Regular readers of Marten's website will have noticed that there weren't any new stories in October although a lot was happening. This was primarily due to the death of Marten and Erik's grandad (Jim) who died after being in hospital for more than 7 weeks.

Jim's death leaves a huge hole in the lives of Marten and Erik, he was there last surviving and only grandparent, and also in the lives of his son Bruce (Marten and Erik's dad) and of mum, Iris.

Jim was shocked to see the size of the boys when they were born in December 2012. At only 3lbs Erik was tiny, but at 2lbs 2ozs Marten was even smaller still. You can just imagine the shock of finding out that your grandson weighed the same as a bag of sugar! But the boys' weights were not the only shock for Jim. Perhaps the greatest shock came when he was told that both boys had been diagnosed as profoundly deaf. His reaction to that meant that mum and dad had to be much more careful when they had to break the news of Marten's cerebral palsy!

This was done one Saturday afternoon (such as that pictured below) when he was over to see the boys in his weekly visit. Luckily, by that time mum and dad had found ABR and had spoken to Krista who was busy making arrangements to come over to Scotland (she was concerned that Marten was too ill to travel the distance to Belgium). As dad explained what Marten was suffering from and the reason for his peculiar behaviour and lack of progress, he sat his dad down in front of the computer screen.
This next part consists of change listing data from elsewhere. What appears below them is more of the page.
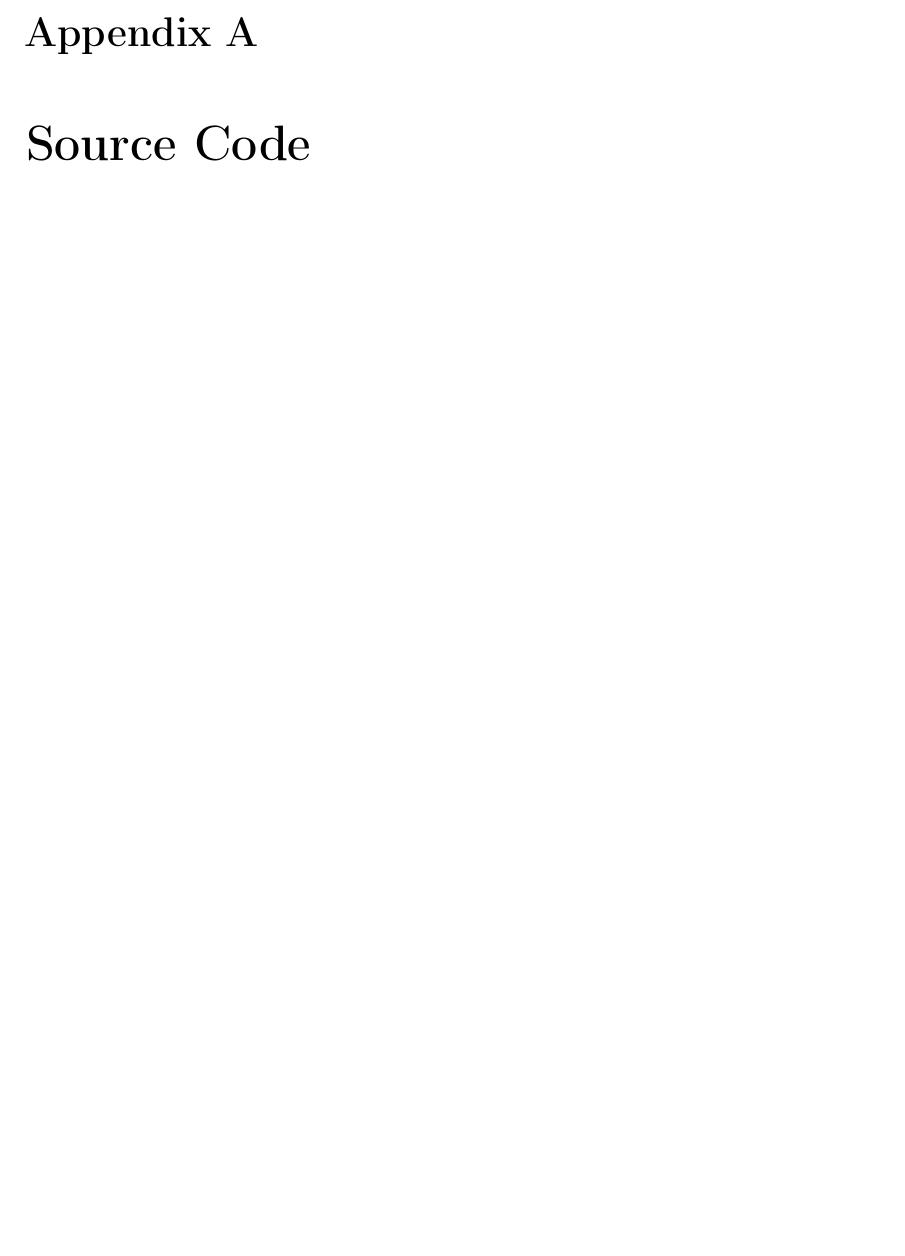
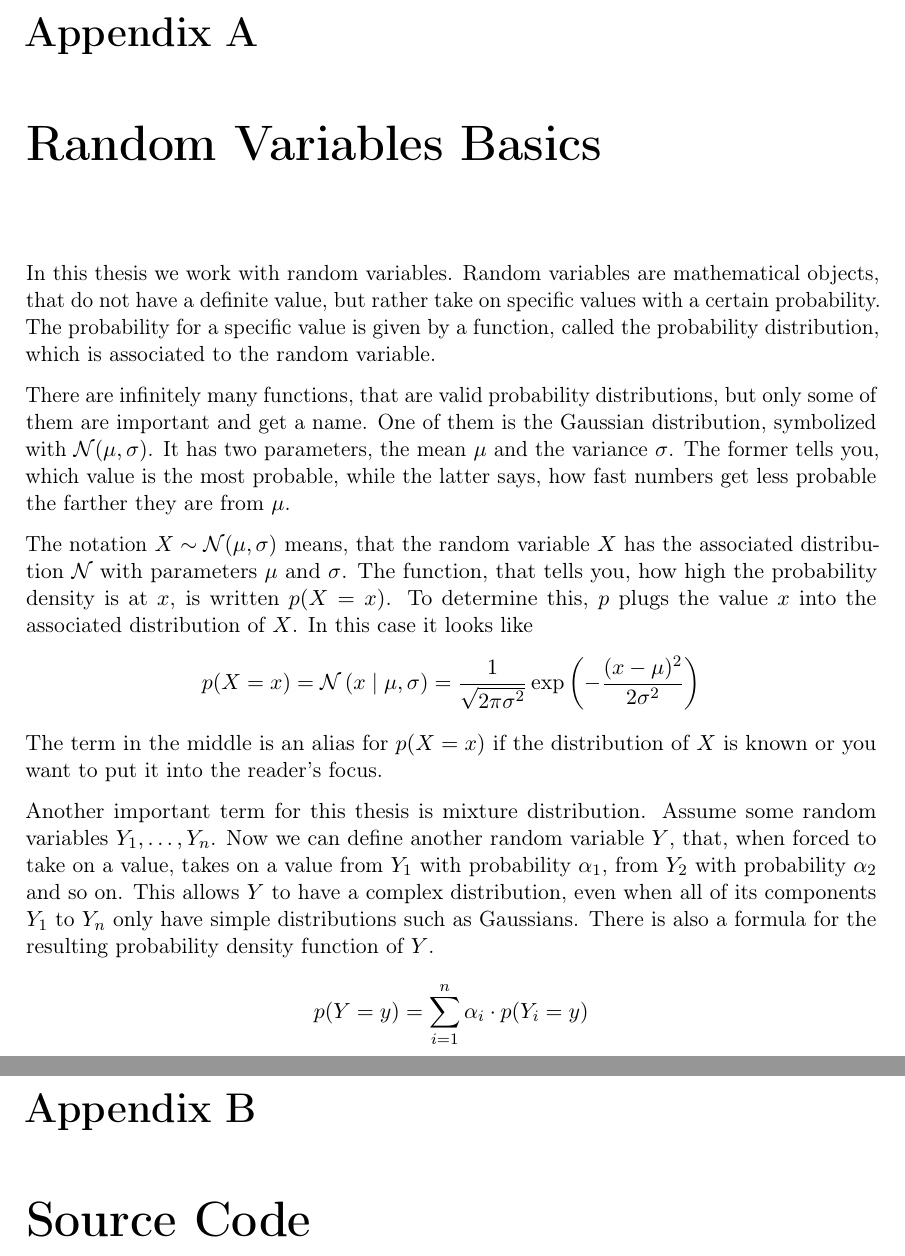
Before and after one commit to harmeling/hhu_marten_lienen_bsc, a LaTeX thesis (thesis.tex): part of page 37 of 41 before the commit and two parts of pages 37 and 39 of 43 after it, the two joined at a grey line, cut so that both start at the same text, the shorter picture padded with empty space. Compiled offline with pdfLaTeX.

Commit message:
Add a very short intro to random variables

```diff
--- a/thesis.tex
+++ b/thesis.tex
@@ -1292,6 +1295,45 @@ square of a random variable and generally terms with variables that are
 dependent on each other in non-trivial ways.
 
 \begin{appendices}
+  \chapter{Random Variables Basics}
+  \label{ch:basics}
+
+  In this thesis we work with random variables. Random variables are
+  mathematical objects, that do not have a definite value, but rather take on
+  specific values with a certain probability. The probability for a specific
+  value is given by a function, called the probability distribution, which is
+  associated to the random variable.
+
+  There are infinitely many functions, that are valid probability distributions,
+  but only some of them are important and get a name. One of them is the
+  Gaussian distribution, symbolized with $\mathcal{N}(\mu, \sigma)$. It has two
+  parameters, the mean $\mu$ and the variance $\sigma$. The former tells you,
+  which value is the most probable, while the latter says, how fast numbers get
+  less probable the farther they are from $\mu$.
+
+  The notation $X \sim \mathcal{N}(\mu, \sigma)$ means, that the random variable
+  $X$ has the associated distribution $\mathcal{N}$ with parameters $\mu$ and
+  $\sigma$. The function, that tells you, how high the probability density is at
+  $x$, is written $p(X = x)$. To determine this, $p$ plugs the value $x$ into
+  the associated distribution of $X$. In this case it looks like
+  \begin{equation*}
+    p(X = x) = \mathcal{N}\left( x \mid \mu, \sigma \right) = \frac{1}{\sqrt{2 \pi \sigma^{2}}} \exp \left( - \frac{(x - \mu)^{2}}{2\sigma^{2}} \right)
+  \end{equation*}
+  The term in the middle is an alias for $p(X = x)$ if the distribution of $X$
+  is known or you want to put it into the reader's focus.
+
+  Another important term for this thesis is mixture distribution. Assume some
+  random variables $Y_{1}, \dots, Y_{n}$. Now we can define another random
+  variable $Y$, that, when forced to take on a value, takes on a value from
+  $Y_{1}$ with probability $\alpha_{1}$, from $Y_{2}$ with probability
+  $\alpha_{2}$ and so on. This allows $Y$ to have a complex distribution, even
+  when all of its components $Y_{1}$ to $Y_{n}$ only have simple distributions
+  such as Gaussians. There is also a formula for the resulting probability
+  density function of $Y$.
+  \begin{equation*}
+    p(Y = y) = \sum_{i = 1}^{n} \alpha_{i} \cdot p(Y_{i} = y)
+  \end{equation*}
+
   \chapter{Source Code}
   \label{ch:source}
 
```
Also changed, not shown: thesis.tex (3 more changed lines).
Dad watched two videos from the ABR website; one of Peter Jan (Krista's son) and one of Helen. Watching the videos gave him great hope that something could be done to help his grandson. These two videos appear on both Marten's website and the new ABR Scotland one.

Jim lived to see Marten get better every week - thanks to his ABR treatment, Our only regret is that he didn't live to see Marten stand on his own two feet and walk! That is our goal. Some may describe it as hopeful or wildly optimistic, but it is perfectly possible with ABR. Besides, if you don't have hope and optimism when dealing with children who have cerebral palsy - then you have nothing!

Jim with Marten in November 2011

Jim with Marten and Bruce earlier 2011

Rest In Peace